If a married couple (or civil partners) jointly own an asset then under the provisions of Income Tax Act 2007 the income from the asset is automatically assessed on them 50:50 for tax purposes. There are a number of exceptions but where the rule applies, the couple are liable to pay income tax on half the income, even if their beneficial interests in the property are unequal.
Often couples have different incomes and pay income tax at different rates, so being taxed in equal shares may not be particularly tax efficient or practical. If they would prefer any income to be assessed on them in line with their actual interests in the property, the couple must make an election to HM Revenue and Customs (HMRC).
How do I make an election?
The legislation allows a couple to declare their actual beneficial interests in the property, and any income arising from it. There are strict time limits for notifying the declaration to HMRC and a special form must be used. Provided this is dealt with correctly, HMRC will assess the couple for income tax on the basis of their actual underlying beneficial interests, rather than the 50:50 assumption, from the date of the declaration.
Once HMRC has been notified, this will continue to be the basis of the couple’s income tax assessment until there is any change in the individuals’ beneficial interests, either in the income or in the property itself (including if it is sold - the election will not carry forward to any replacement property or proceeds of sale), they divorce or permanently separate, or one of them dies. This is therefore both an opportunity for planning, if couples wish to make an election, and something to bear in mind when couples acquire property in unequal shares.
Beware if you are not married

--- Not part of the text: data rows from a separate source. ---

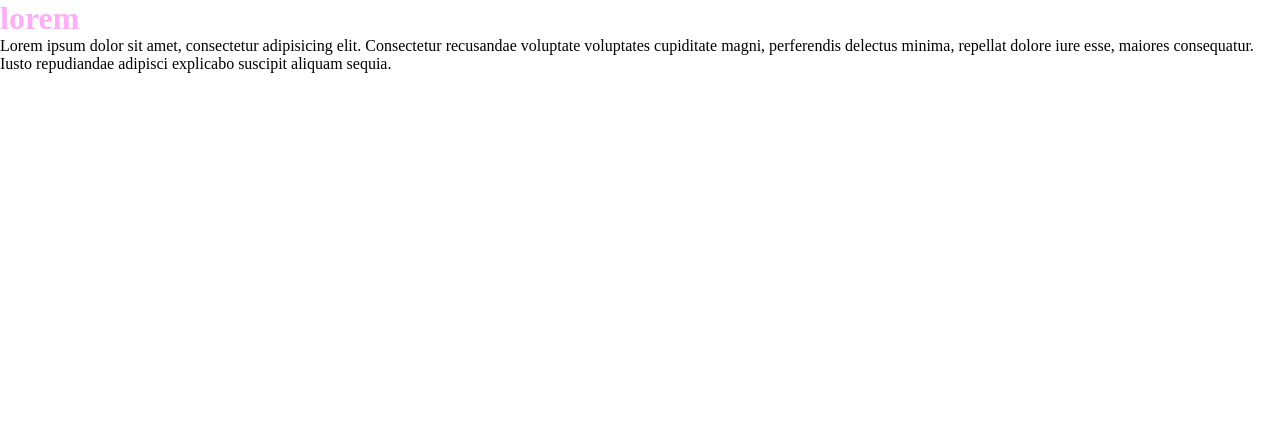
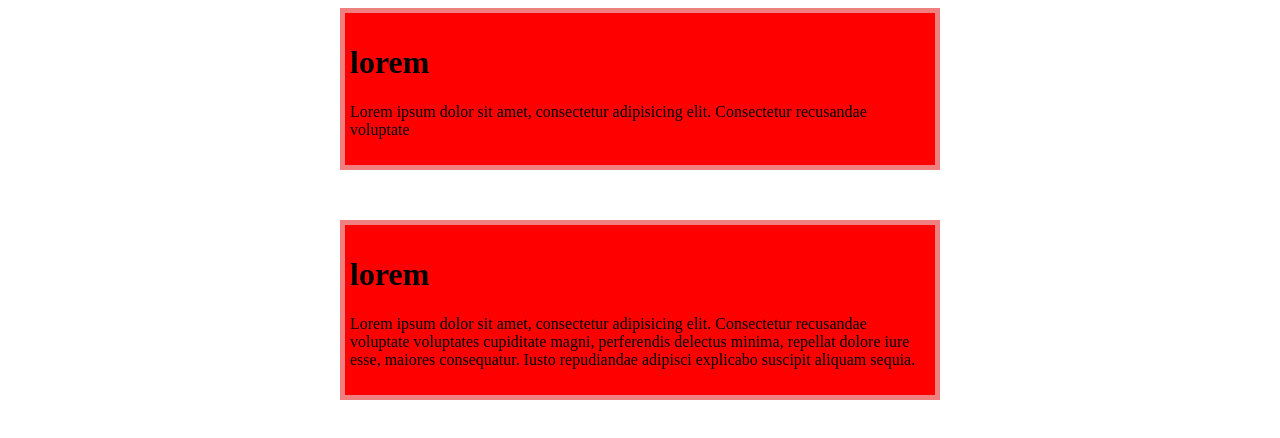
Before and after one commit to William-italia/FrontEndLearning, a plain HTML site: page section-css/css.html in a window 1280 px wide. Drawn offline with Linux system fonts and the light colour scheme.

Commit message:
aula box-model

```diff
--- a/section-css/assets/css/styles.css
+++ b/section-css/assets/css/styles.css
@@ -1,4 +1,4 @@
-* {
+/* * {
   margin: 0;
   padding: 0;
 }
@@ -15,10 +15,32 @@
   color: green;
 } */
 
-.heading {
+/* .heading {
   color: rgb(255, 0, 212);
 }
 
 .heading:hover {
   color: rgba(255, 0, 242, 0.322);
+} */
+
+/* * {
+  padding: 0;
+  margin: 0;
+} */
+
+.texto {
+  box-sizing: border-box;
+  background: red;
+  width: 100%;
+  height: 100%;
+  max-width: 600px;
+  max-height: 500px;
+  min-width: 0;
+  min-height: 100px;
+  overflow-y: auto;
+  margin: 0 auto 50px auto;
+  padding: 10px 5px;
+  border-width: 5px;
+  border-style: solid;
+  border-color: lightcoral;
 }
--- a/section-css/css.html
+++ b/section-css/css.html
@@ -9,8 +9,15 @@
   </head>
 
   <body>
-    <div>
-      <h1 class="heading">lorem</h1>
+    <div class="texto">
+      <h1>lorem</h1>
+      <p>
+        Lorem ipsum dolor sit amet, consectetur adipisicing elit. Consectetur
+        recusandae voluptate
+      </p>
+    </div>
+    <div class="texto">
+      <h1>lorem</h1>
       <p>
         Lorem ipsum dolor sit amet, consectetur adipisicing elit. Consectetur
         recusandae voluptate voluptates cupiditate magni, perferendis delectus
```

There is also a point to watch for unmarried couples who own assets in unequal shares – while unmarried they will be assessed in line with their actual interests, but as soon as they get married the 50:50 rule will apply, unless and until they submit an election.